= Exercise objective =
Search through the entries for the word "padding" and copy every line that has it.

Material shown Start Marker

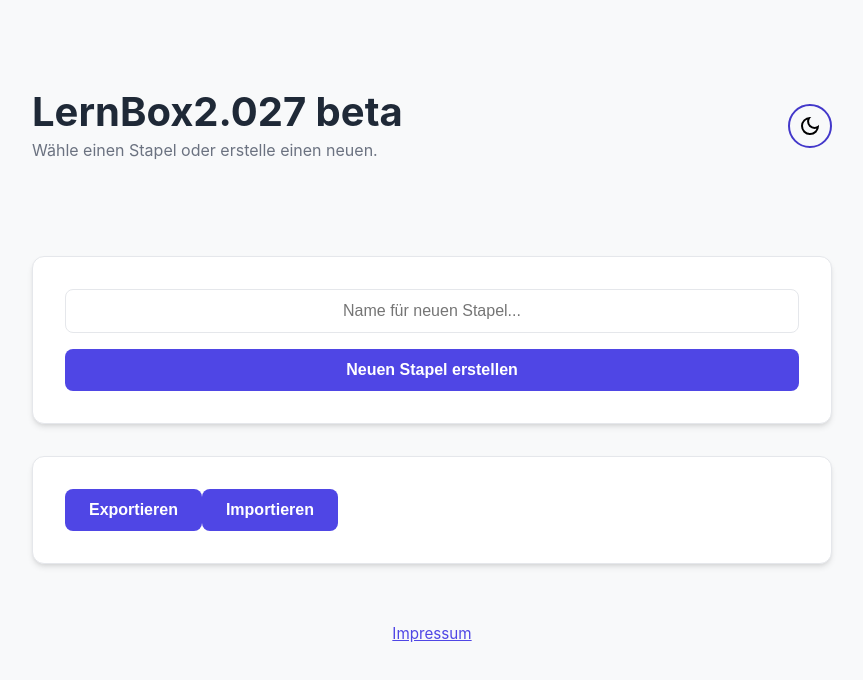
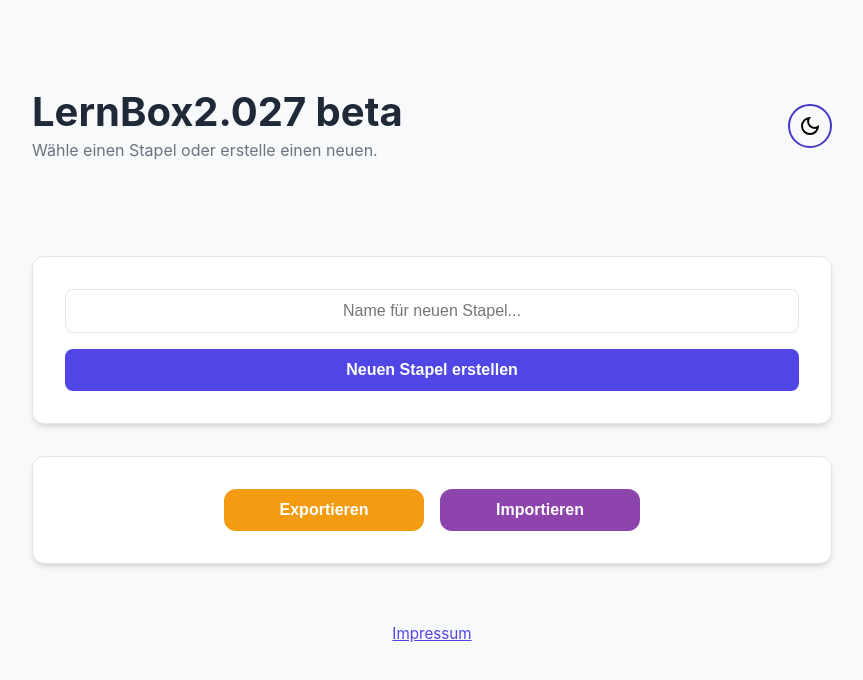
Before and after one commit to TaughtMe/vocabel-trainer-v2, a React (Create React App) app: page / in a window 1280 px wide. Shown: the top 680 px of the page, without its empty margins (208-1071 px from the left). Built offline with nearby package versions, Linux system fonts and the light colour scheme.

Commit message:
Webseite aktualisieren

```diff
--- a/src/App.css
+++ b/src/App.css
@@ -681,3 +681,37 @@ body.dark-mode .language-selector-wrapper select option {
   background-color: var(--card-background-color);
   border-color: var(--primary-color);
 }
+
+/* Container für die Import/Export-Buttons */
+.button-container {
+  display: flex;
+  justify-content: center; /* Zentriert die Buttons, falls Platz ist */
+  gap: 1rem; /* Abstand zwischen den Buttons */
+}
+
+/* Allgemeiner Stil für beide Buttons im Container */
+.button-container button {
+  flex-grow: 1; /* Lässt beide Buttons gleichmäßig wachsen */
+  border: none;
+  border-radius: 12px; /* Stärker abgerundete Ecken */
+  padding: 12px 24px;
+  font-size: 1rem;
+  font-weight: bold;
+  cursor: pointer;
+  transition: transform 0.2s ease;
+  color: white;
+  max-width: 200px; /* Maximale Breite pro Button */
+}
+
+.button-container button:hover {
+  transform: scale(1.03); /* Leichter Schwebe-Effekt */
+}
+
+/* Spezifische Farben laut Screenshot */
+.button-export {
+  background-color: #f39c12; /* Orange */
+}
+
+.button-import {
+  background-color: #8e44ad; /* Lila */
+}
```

Material shown End Marker
Material shown Start Marker

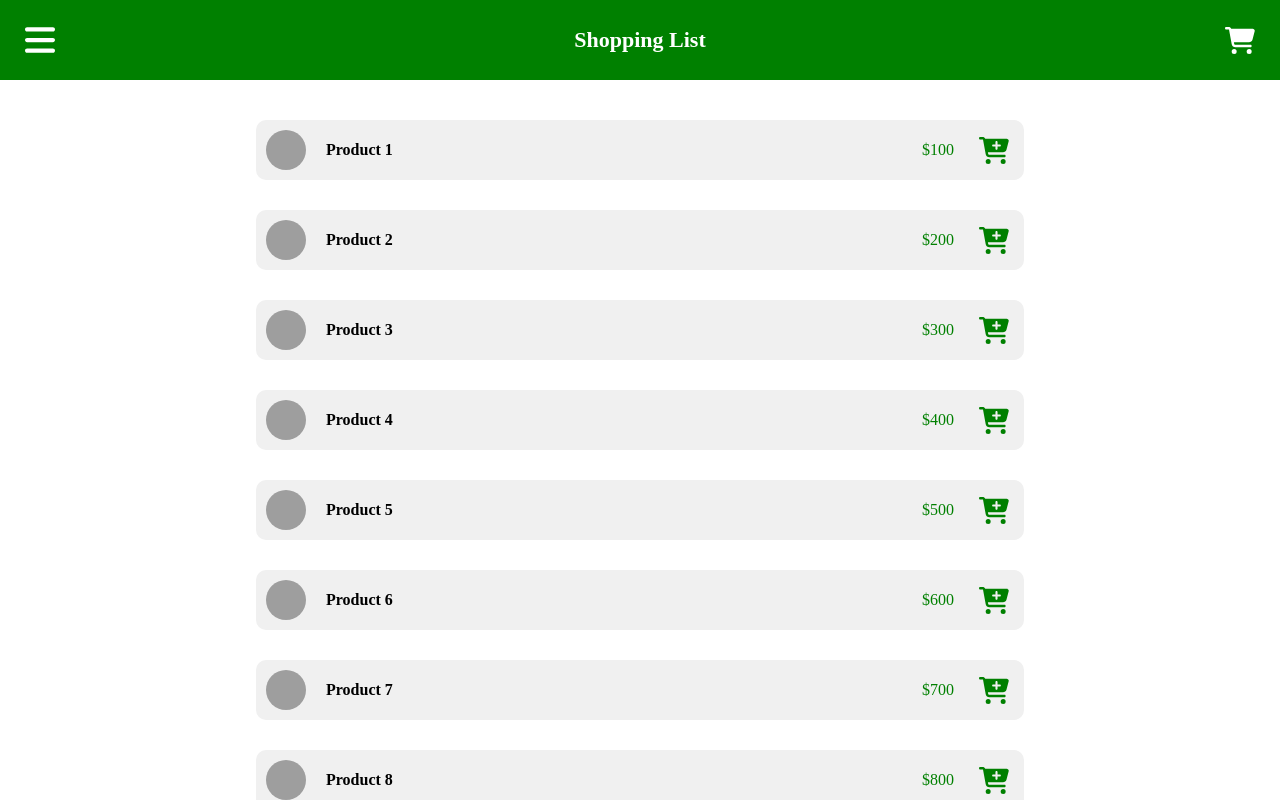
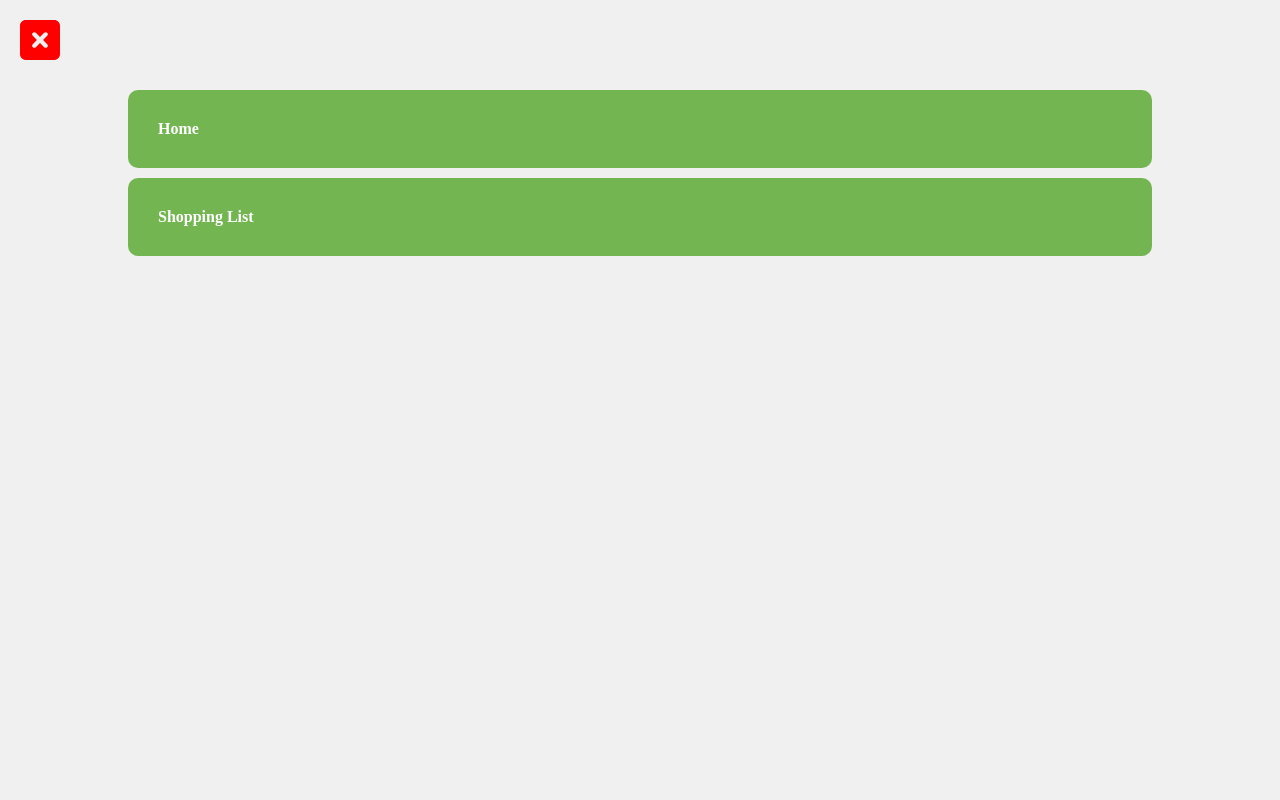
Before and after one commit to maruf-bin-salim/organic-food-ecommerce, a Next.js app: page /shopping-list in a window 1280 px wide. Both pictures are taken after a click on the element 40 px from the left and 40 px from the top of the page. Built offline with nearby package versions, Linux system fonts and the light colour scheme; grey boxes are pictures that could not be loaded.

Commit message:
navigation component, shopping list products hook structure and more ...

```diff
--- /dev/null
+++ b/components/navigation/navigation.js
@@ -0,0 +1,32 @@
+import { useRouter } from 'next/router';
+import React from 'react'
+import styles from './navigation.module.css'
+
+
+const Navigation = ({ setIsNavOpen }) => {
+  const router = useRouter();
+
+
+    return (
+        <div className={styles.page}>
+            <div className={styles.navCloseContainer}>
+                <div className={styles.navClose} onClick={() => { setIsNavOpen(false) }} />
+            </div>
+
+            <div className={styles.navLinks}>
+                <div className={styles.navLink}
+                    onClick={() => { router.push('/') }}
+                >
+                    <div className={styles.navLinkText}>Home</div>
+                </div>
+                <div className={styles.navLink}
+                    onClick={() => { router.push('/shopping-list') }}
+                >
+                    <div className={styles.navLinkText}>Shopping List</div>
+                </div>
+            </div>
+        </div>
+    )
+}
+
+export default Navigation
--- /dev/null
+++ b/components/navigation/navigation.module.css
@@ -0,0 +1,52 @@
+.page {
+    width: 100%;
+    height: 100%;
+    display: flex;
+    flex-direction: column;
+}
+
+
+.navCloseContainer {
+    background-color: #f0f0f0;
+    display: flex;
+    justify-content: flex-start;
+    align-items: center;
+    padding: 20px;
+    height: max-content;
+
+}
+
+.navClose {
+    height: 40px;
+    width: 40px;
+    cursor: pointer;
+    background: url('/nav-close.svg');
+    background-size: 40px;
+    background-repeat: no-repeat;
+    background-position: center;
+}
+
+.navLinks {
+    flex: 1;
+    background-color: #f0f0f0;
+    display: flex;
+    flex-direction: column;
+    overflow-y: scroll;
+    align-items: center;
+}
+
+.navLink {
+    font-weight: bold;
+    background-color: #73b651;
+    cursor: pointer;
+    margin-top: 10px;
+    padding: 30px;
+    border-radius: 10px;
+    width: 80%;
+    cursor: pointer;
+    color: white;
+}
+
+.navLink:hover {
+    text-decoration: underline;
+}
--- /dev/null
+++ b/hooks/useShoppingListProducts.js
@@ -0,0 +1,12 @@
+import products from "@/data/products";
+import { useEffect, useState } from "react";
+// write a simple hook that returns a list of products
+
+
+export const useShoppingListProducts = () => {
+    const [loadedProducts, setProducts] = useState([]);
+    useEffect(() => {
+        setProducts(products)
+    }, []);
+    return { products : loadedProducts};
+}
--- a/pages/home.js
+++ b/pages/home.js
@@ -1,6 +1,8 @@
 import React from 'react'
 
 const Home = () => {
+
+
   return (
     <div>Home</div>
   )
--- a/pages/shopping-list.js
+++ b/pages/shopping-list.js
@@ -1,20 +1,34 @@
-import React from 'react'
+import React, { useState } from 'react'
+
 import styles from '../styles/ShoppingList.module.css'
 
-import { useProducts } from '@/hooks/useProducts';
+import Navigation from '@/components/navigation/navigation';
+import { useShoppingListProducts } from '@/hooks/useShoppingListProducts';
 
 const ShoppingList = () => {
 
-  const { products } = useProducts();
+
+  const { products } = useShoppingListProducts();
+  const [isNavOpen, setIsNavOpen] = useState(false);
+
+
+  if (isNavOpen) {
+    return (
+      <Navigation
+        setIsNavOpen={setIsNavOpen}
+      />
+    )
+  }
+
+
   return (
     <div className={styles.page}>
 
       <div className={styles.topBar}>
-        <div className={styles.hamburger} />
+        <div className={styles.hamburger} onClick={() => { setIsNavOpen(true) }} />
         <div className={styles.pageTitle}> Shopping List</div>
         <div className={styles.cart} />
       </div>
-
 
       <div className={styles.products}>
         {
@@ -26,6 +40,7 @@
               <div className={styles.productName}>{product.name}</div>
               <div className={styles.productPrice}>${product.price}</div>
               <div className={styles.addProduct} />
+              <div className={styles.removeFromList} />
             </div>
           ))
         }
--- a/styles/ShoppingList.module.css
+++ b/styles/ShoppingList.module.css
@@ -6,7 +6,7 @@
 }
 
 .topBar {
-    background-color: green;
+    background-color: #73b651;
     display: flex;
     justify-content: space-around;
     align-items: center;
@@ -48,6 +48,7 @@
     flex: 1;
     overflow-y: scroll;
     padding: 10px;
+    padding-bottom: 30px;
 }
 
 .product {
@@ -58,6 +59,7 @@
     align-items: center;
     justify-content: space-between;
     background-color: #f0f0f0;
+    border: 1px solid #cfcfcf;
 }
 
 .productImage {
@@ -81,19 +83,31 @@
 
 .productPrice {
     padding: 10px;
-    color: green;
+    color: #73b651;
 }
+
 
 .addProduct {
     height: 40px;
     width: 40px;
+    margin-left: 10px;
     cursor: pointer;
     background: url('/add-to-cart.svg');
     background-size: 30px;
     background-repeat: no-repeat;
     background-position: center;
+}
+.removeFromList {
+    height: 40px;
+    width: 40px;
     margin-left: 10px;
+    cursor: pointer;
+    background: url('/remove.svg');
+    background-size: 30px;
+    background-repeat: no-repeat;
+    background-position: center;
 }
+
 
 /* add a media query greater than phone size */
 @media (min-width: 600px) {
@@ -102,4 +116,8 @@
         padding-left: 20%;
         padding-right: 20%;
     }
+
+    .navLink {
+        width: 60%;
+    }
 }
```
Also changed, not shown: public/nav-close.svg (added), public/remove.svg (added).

Material shown End Marker

= Response box =
+  padding: 12px 24px;
+    padding: 20px;
+    padding: 30px;
     padding: 10px;
+    padding-bottom: 30px;
     padding: 10px;
         padding-left: 20%;
         padding-right: 20%;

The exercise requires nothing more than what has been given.